Harry Atkinson was one of those able New Zealanders who went overseas to study, fully intending to return one day to these shores to live, but due to their great success in their adopted homelands never did so. A physicist by training, he moved into science advice and administration in Britain and rose to considerable heights both within the UK Government and also international organisations such as the European Space Agency.
Dr Harry Hindmarsh Atkinson (HHA) was born in Wellington and came from a prominent NZ family, his paternal grandfather being Harry Albert Atkinson (HAA), four-time Prime Minister between 1876 and 1891. The Atkinsons were related by marriage to the Richmond family (see also here), who were also active in politics.
HAA had three children by his second wife, the youngest being HHA’s father Harry Temple Atkinson (HTA), who became a lawyer and then head of the NZ Patent Office. HHA’s mother was HTA’s second wife, the former Constance Hindmarsh Shields, hence the middle name.
HHA (hereafter simply ‘Harry’) recalled that his initial interest in science was spurred by meeting various inventors who were applying for patents. When he was about 12 his father retired, and the family removed to Nelson.
There his great-uncle Arthur Samuel Atkinson (ASA, HAA’s brother and another politician) had built a large home, Fairfield House, between 1872 and 1883. Although Arthur was a lawyer by profession, he was an astronomy enthusiast, and the building was equipped with a tower to house his telescopes.
Fairfield House remained in the Atkinson family for fifty years, until in 1922 it became a prep school for the nascent Nelson College for Girls; after 1930 and until 1964 it was used as Fell House by Nelson (Boys’) College, as it was when Harry arrived in the city in 1941/42. After falling into disrepair Fairfield House was saved and revived by local people and is now used for musical and other cultural events.
Harry attended Nelson College himself, and said that someone who was particularly important in encouraging him into science was Sir Thomas Hill Easterfield, a Cambridge University graduate who had been appointed in 1899 as foundation chair of chemistry and physics at what was to become the Victoria University of Wellington, and in 1919 became the initial director of the Cawthron Institute in Nelson, retiring in 1933. Apparently Easterfield lived only half a kilometre from Harry, urged him to set up his own small chemical laboratory in the family wash-house, and gave him a variety of books and instruments.
From 1948 Harry attended Canterbury University College (now the University of Canterbury), but found the chemistry he was taught too boring and so decided to specialise in physics. Having taken a BSc degree, he stayed on to do an MSc with Honours, as was then the norm for the top students. (Note that there are inaccuracies in various online accounts of Harry’s tertiary study, such as those here and here.)
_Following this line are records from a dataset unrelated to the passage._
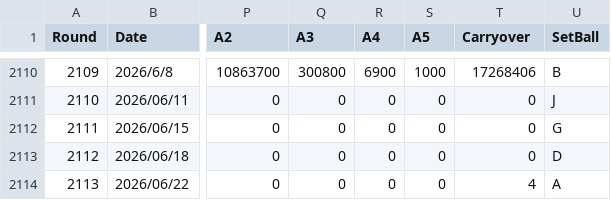
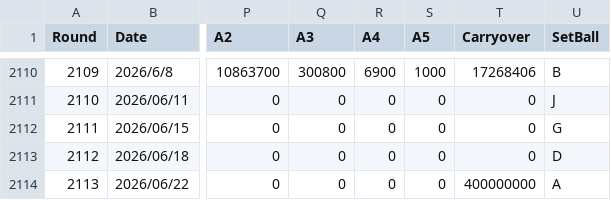
Before and after one commit to LOTO-lab/loto6-pro, a CSV file: insight-pro/assets/loto6-DXjFLQgH.csv (was insight-pro/assets/loto6-DRRL5gwt.csv), drawn as a sheet; only a part is shown, gaps mark what is left out; the diff names each change by its address in the sheet, - before the commit and + after, or states it on an @@ line.

```diff
--- a/insight-pro/assets/loto6-DRRL5gwt.csv
+++ b/insight-pro/assets/loto6-DXjFLQgH.csv
-T2114 (Carryover): 4
+T2114 (Carryover): 400000000
```
Also changed, not shown: loto6_data_with_setball.csv, 8 other files.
Following this, realising that NZ was a small place, Harry decided to go overseas for a while, and in 1954 arrived in upstate New York at Cornell University – one of the top physics institutions globally – to work as a research assistant. He stayed only 18 months because he thought that the usual term for undertaking a PhD in the United States, upwards of five years, was too long.
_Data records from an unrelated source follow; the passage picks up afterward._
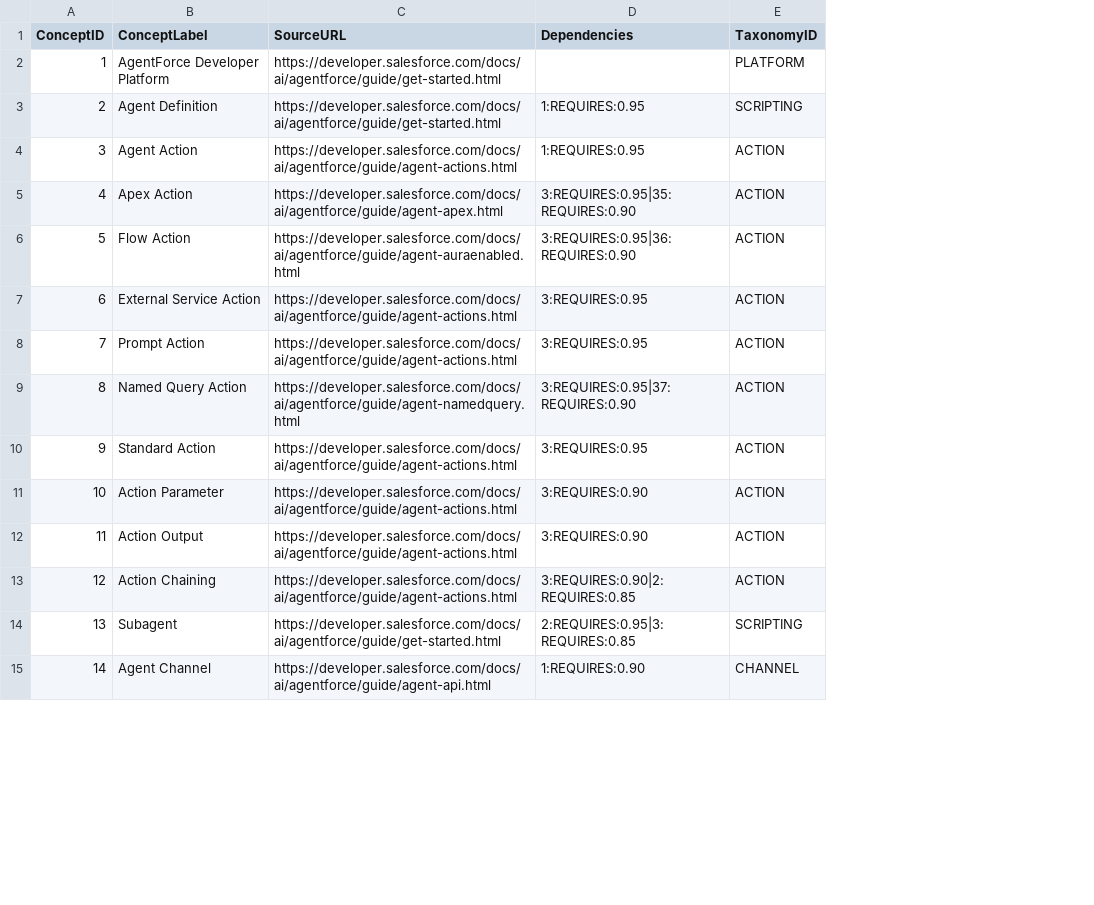
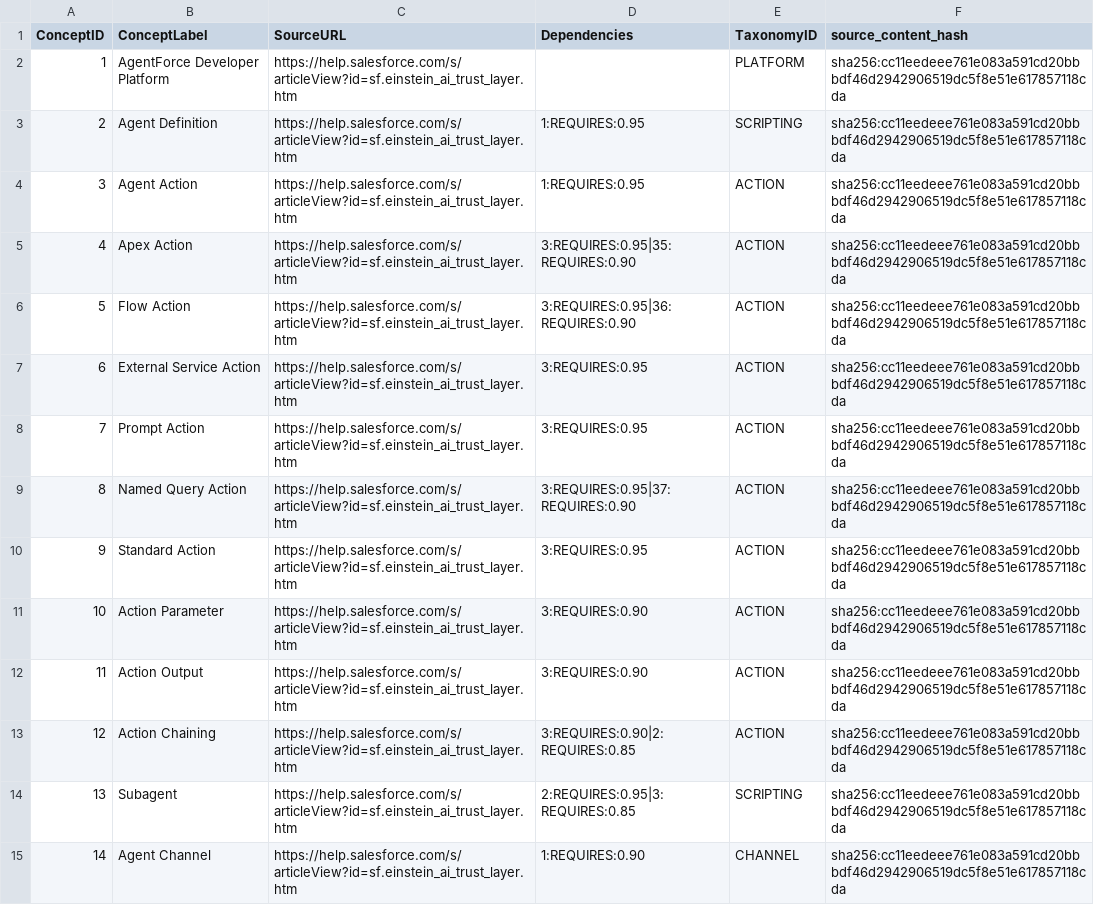
Before and after one commit to Yarmoluk/ckg-mcp, a CSV file: src/ckg_mcp/domains/agentforce-developer.csv, drawn as a sheet; only a part is shown; the diff covers the shown part only; the diff names each change by its address in the sheet, - before the commit and + after, or states it on an @@ line.

```diff
--- a/src/ckg_mcp/domains/agentforce-developer.csv
+++ b/src/ckg_mcp/domains/agentforce-developer.csv
+column F (source_content_hash), rows 2-15: all sha256:cc11eedeee761e083a591cd20bbbdf46d2942906519dc5f8e51e617857118cda
-C2:C3 (SourceURL): https://developer.salesforce.com/docs/ai/agentforce/guide/get-started.html
+C2:C3 (SourceURL): https://help.salesforce.com/s/articleView?id=sf.einstein_ai_trust_layer.htm
-C4 (SourceURL): https://developer.salesforce.com/docs/ai/agentforce/guide/agent-actions.html
+C4 (SourceURL): https://help.salesforce.com/s/articleView?id=sf.einstein_ai_trust_layer.htm
-C5 (SourceURL): https://developer.salesforce.com/docs/ai/agentforce/guide/agent-apex.html
+C5 (SourceURL): https://help.salesforce.com/s/articleView?id=sf.einstein_ai_trust_layer.htm
-C6 (SourceURL): https://developer.salesforce.com/docs/ai/agentforce/guide/agent-auraenabled.html
+C6 (SourceURL): https://help.salesforce.com/s/articleView?id=sf.einstein_ai_trust_layer.htm
-C7:C8 (SourceURL): https://developer.salesforce.com/docs/ai/agentforce/guide/agent-actions.html
+C7:C8 (SourceURL): https://help.salesforce.com/s/articleView?id=sf.einstein_ai_trust_layer.htm
-C9 (SourceURL): https://developer.salesforce.com/docs/ai/agentforce/guide/agent-namedquery.html
+C9 (SourceURL): https://help.salesforce.com/s/articleView?id=sf.einstein_ai_trust_layer.htm
-C10:C13 (SourceURL): https://developer.salesforce.com/docs/ai/agentforce/guide/agent-actions.html
+C10:C13 (SourceURL): https://help.salesforce.com/s/articleView?id=sf.einstein_ai_trust_layer.htm
-C14 (SourceURL): https://developer.salesforce.com/docs/ai/agentforce/guide/get-started.html
+C14 (SourceURL): https://help.salesforce.com/s/articleView?id=sf.einstein_ai_trust_layer.htm
-C15 (SourceURL): https://developer.salesforce.com/docs/ai/agentforce/guide/agent-api.html
+C15 (SourceURL): https://help.salesforce.com/s/articleView?id=sf.einstein_ai_trust_layer.htm
```
Also changed, not shown: 26 edited cells elsewhere in this file, src/ckg_mcp/domains/agentforce-vibes.csv, src/ckg_mcp/domains/data-cloud.csv, 2 other files.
Writing back to his parents in Nelson, Harry’s father suggested that rather than return to NZ he might have a shot at studying in England. Aiming high he wrote to Neville Mott, who had recently been appointed Cavendish Professor of Physics at the University of Cambridge, a chair held previously by another famous son of New Zealand (and Nelson), Ernest Rutherford. Perhaps in part due to the NZ link, Mott quickly wrote back inviting Harry to come to Cambridge, offering him a small scholarship.
A problem in aeronautical engineering at the time was the way in which alloys broke as they became fatigued through multiple take-off/landing cycles of jetliners. One way of investigating how the metal’s crystal structure was changing was through neutron scattering, which required a certain type of nuclear reactor source. One of these was at the Atomic Energy Research Establishment at Harwell, south of Oxford, and Harry conducted experiments for his PhD there, submitting his thesis in 1959.
By that time he had been offered an ongoing research fellowship at Harwell, where he worked initially on the controlled nuclear fusion programme. This, if it could be achieved, was touted as a cheap source of almost-unlimited energy. It still is: sixty years later, controlled fusion (as opposed to the uncontrolled fusion in a hydrogen bomb) is yet to be demonstrated.
Recognising the difficulties, within a couple of years Harry moved on to other topics, and shifted to the adjacent Rutherford Laboratory (named, yes, for the famous NZ physicist). He remained there for the next seven years as Head of the General Physics Group.
In 1968 he agreed to secondment to the staff of the UK’s Chief Scientific Adviser in London and from the following year was working in the Cabinet Office, this necessitating his old friends and colleagues in New Zealand being interviewed (as Harry put it) “by mackintoshed chaps” so as to ensure he had no suspect politics or background. The building in which he worked backed onto 10 Downing Street.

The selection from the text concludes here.